→ ASSIGNMENT: Every line below that holds the string "direction" should be copied.

(Stored data)
▽

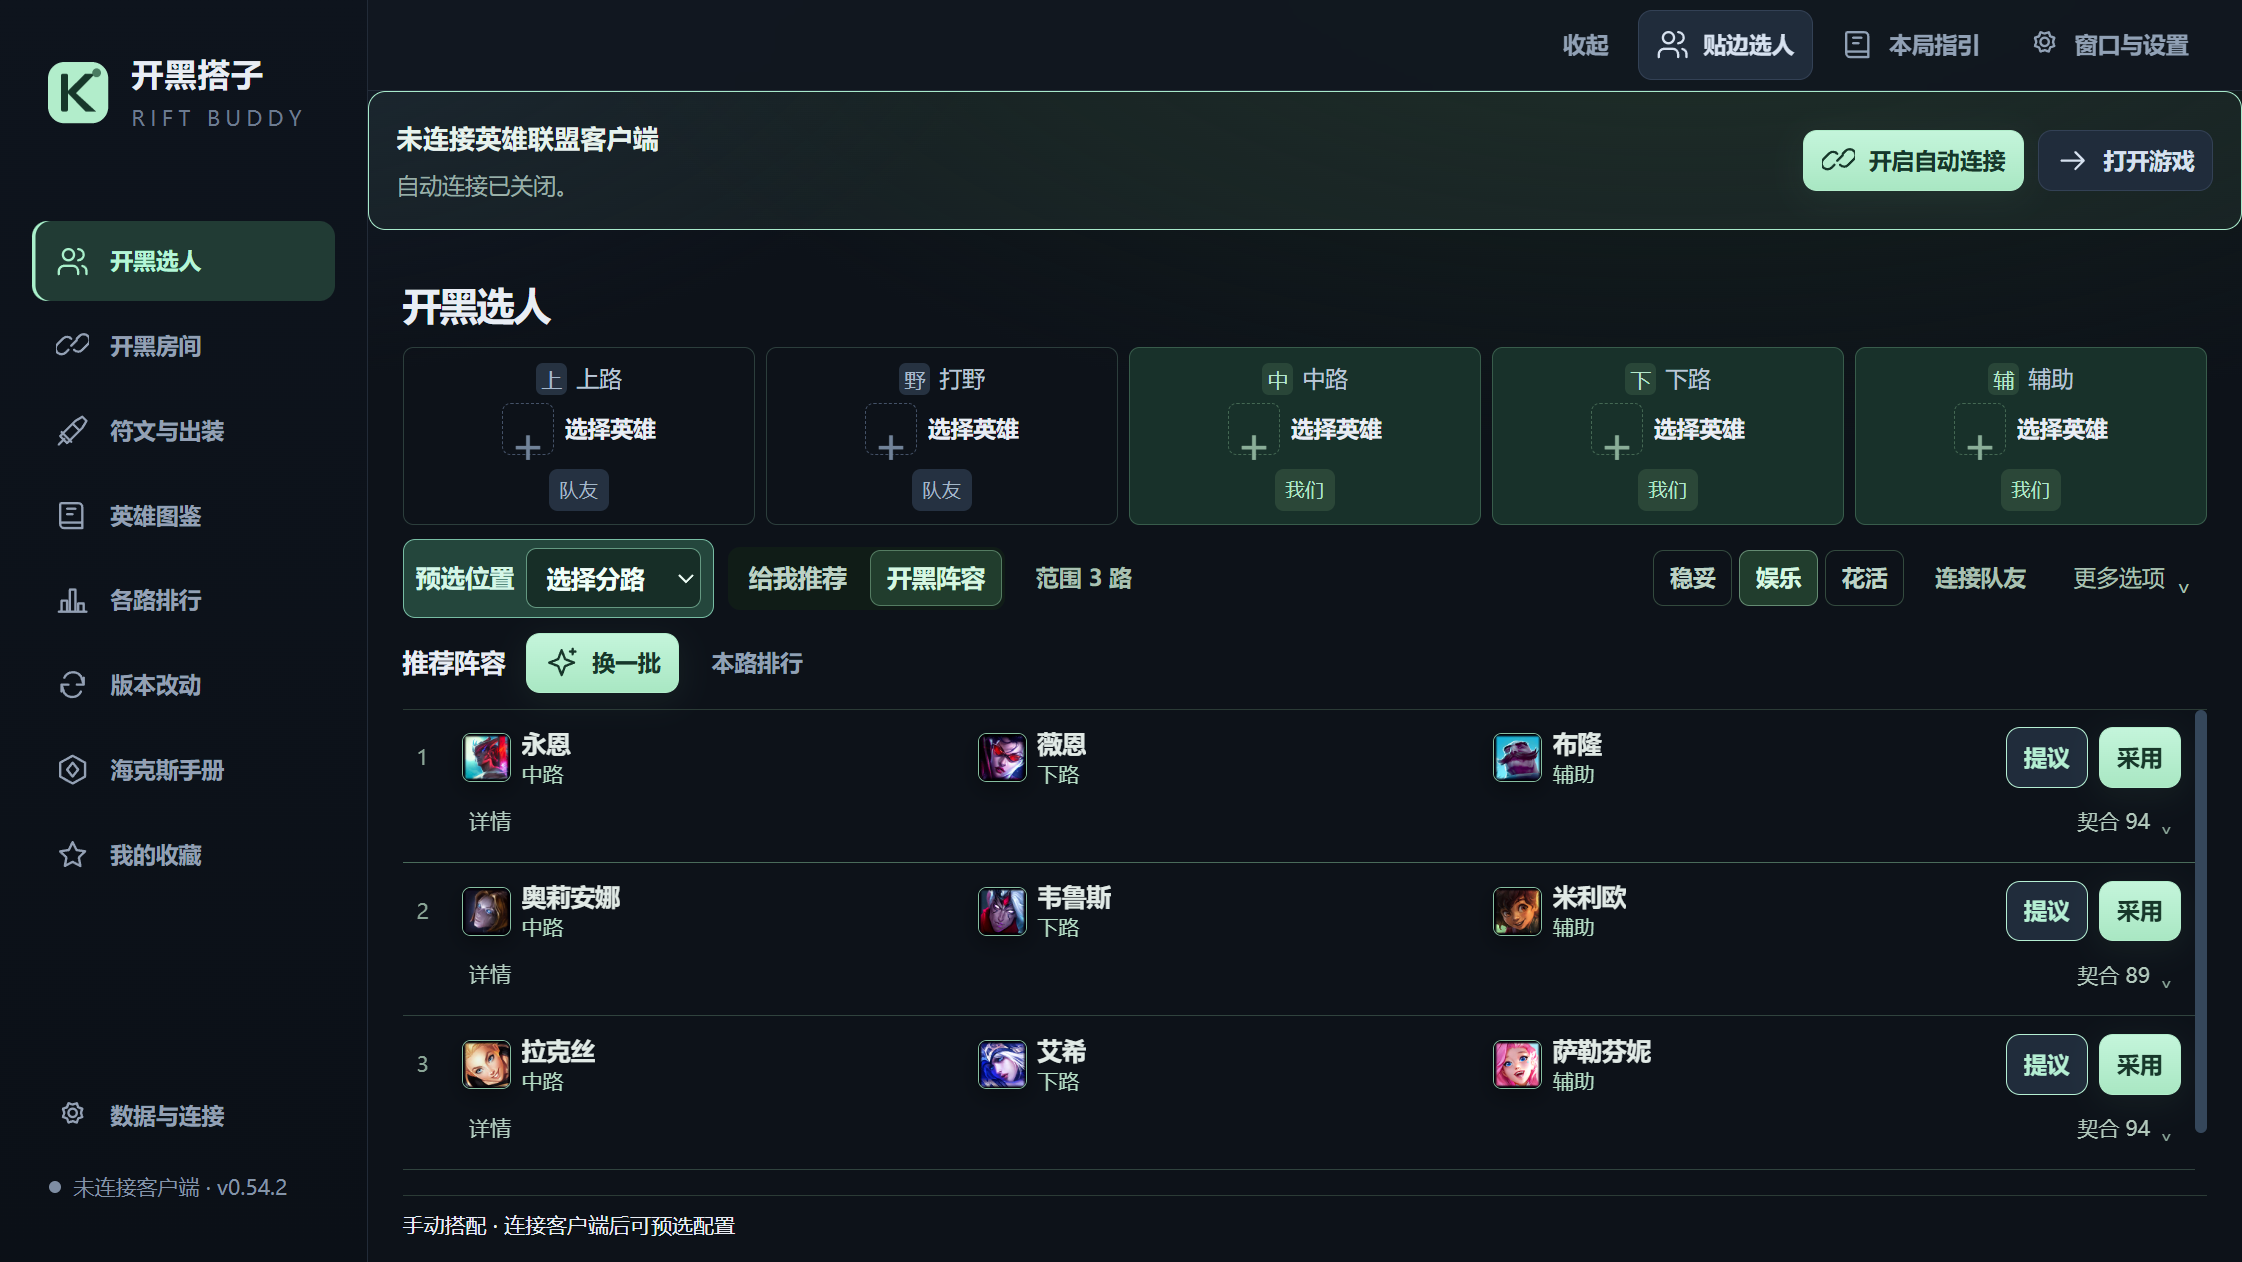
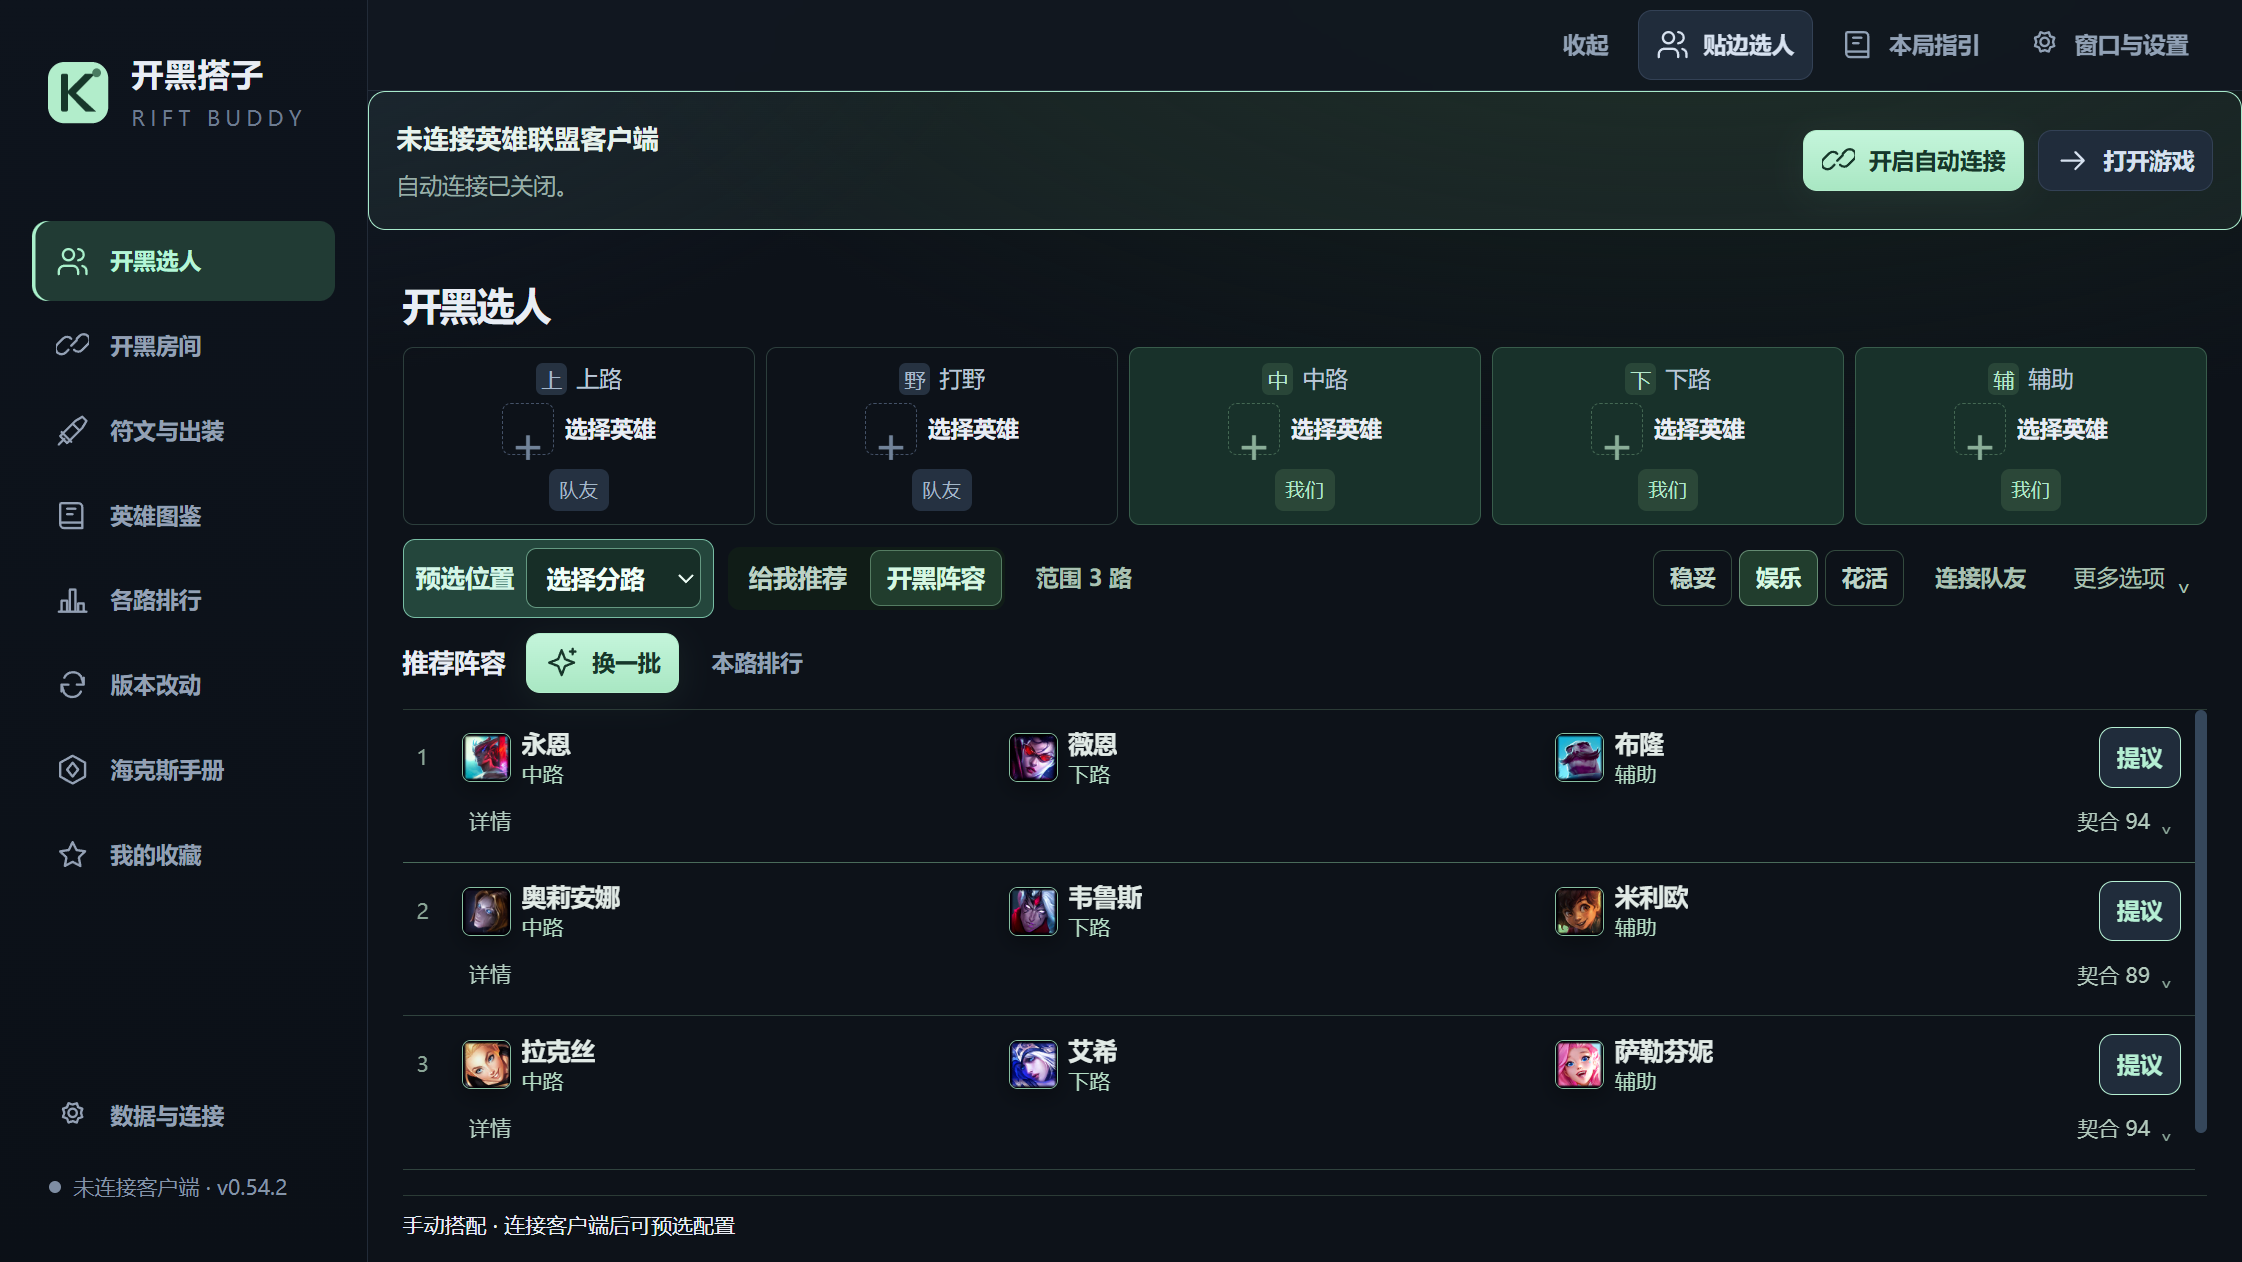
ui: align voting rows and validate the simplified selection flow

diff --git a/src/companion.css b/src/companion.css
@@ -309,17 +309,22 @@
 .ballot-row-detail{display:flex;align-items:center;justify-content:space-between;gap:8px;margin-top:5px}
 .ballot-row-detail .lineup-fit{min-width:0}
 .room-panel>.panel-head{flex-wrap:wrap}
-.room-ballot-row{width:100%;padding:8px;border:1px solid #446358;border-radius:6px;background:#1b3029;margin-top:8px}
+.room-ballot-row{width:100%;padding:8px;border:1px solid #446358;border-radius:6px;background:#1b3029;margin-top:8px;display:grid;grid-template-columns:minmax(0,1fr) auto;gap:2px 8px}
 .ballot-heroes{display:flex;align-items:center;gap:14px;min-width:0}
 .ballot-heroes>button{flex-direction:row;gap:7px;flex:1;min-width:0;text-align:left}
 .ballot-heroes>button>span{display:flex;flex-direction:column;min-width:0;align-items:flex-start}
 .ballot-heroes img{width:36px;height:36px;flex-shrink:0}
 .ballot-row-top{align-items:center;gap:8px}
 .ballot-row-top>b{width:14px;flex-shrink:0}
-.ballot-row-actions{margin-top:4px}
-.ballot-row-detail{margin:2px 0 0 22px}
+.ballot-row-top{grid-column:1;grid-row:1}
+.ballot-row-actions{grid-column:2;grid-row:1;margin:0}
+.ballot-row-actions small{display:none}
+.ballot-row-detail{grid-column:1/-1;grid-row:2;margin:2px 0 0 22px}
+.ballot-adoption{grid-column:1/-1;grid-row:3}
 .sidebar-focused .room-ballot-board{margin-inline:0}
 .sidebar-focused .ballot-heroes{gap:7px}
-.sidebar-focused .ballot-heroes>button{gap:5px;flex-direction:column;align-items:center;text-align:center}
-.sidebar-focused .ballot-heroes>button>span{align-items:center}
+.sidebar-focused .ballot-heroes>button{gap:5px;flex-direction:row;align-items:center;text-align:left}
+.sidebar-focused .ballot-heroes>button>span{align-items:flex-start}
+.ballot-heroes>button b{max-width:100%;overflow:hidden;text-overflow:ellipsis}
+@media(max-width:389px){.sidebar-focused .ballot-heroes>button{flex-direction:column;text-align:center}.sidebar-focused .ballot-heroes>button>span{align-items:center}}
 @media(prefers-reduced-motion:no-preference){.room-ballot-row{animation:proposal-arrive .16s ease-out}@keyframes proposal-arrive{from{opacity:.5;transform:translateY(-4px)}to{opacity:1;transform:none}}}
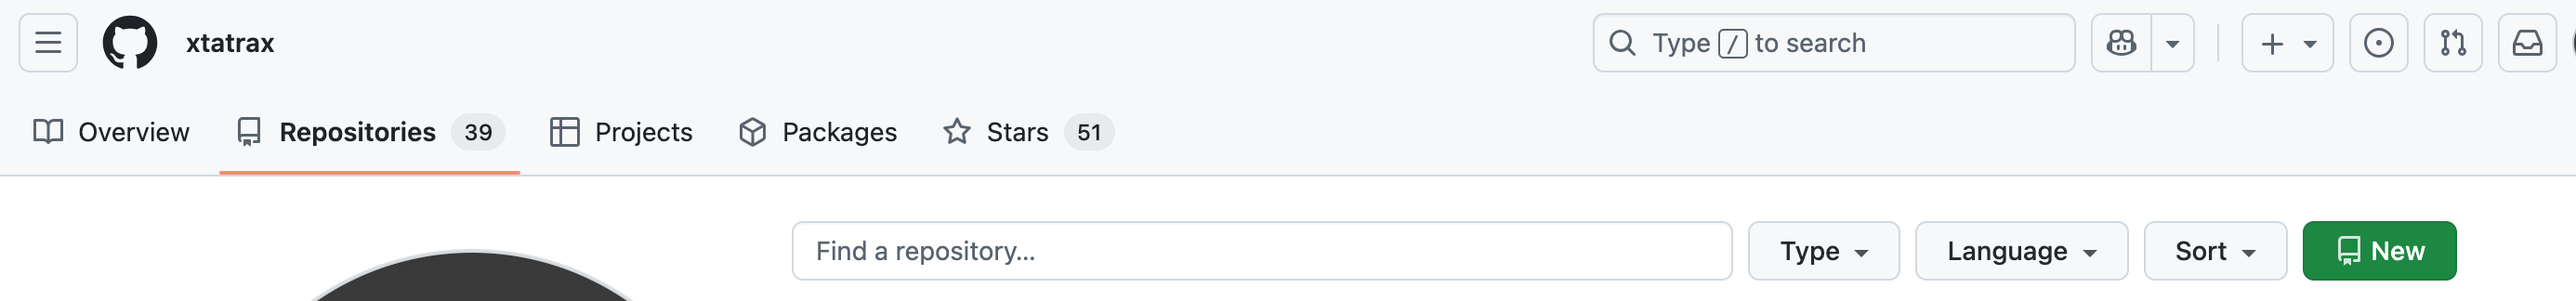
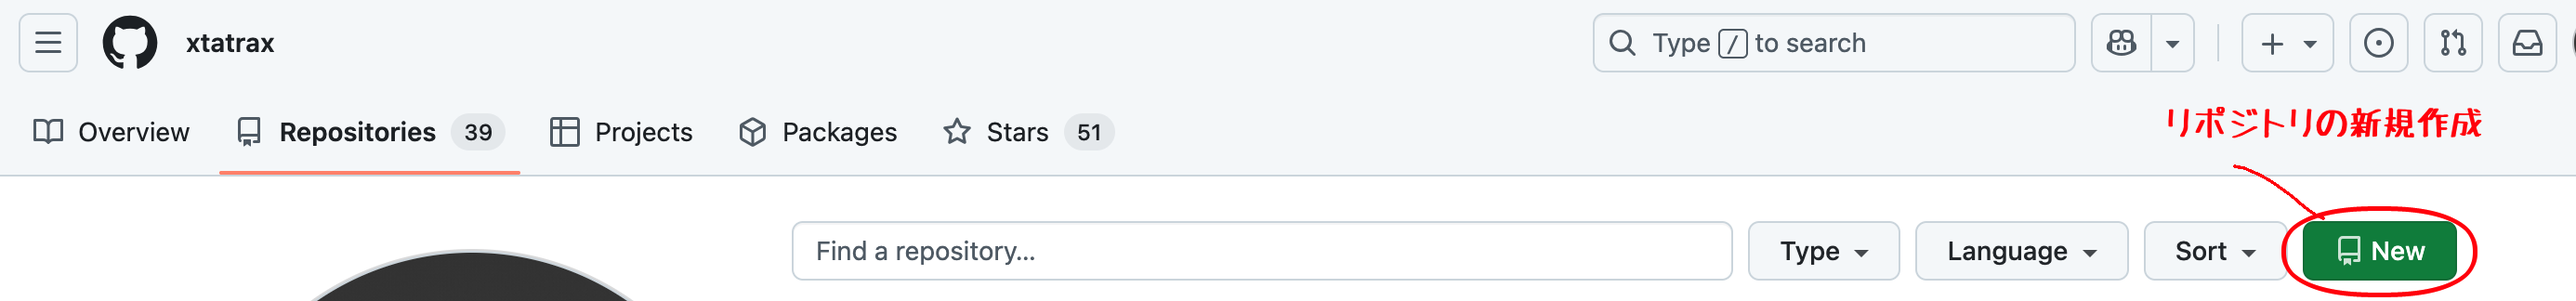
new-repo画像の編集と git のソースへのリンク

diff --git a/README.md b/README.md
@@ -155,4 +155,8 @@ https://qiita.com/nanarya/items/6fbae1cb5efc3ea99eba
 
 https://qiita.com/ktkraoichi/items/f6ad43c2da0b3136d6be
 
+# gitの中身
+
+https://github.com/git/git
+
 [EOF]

△

→ TASK OUTPUT:
 .ballot-heroes>button{flex-direction:row;gap:7px;flex:1;min-width:0;text-align:left}
 .ballot-heroes>button>span{display:flex;flex-direction:column;min-width:0;align-items:flex-start}
-.sidebar-focused .ballot-heroes>button{gap:5px;flex-direction:column;align-items:center;text-align:center}
+.sidebar-focused .ballot-heroes>button{gap:5px;flex-direction:row;align-items:center;text-align:left}
+@media(max-width:389px){.sidebar-focused .ballot-heroes>button{flex-direction:column;text-align:center}.sidebar-focused .ballot-heroes>button>span{align-items:center}}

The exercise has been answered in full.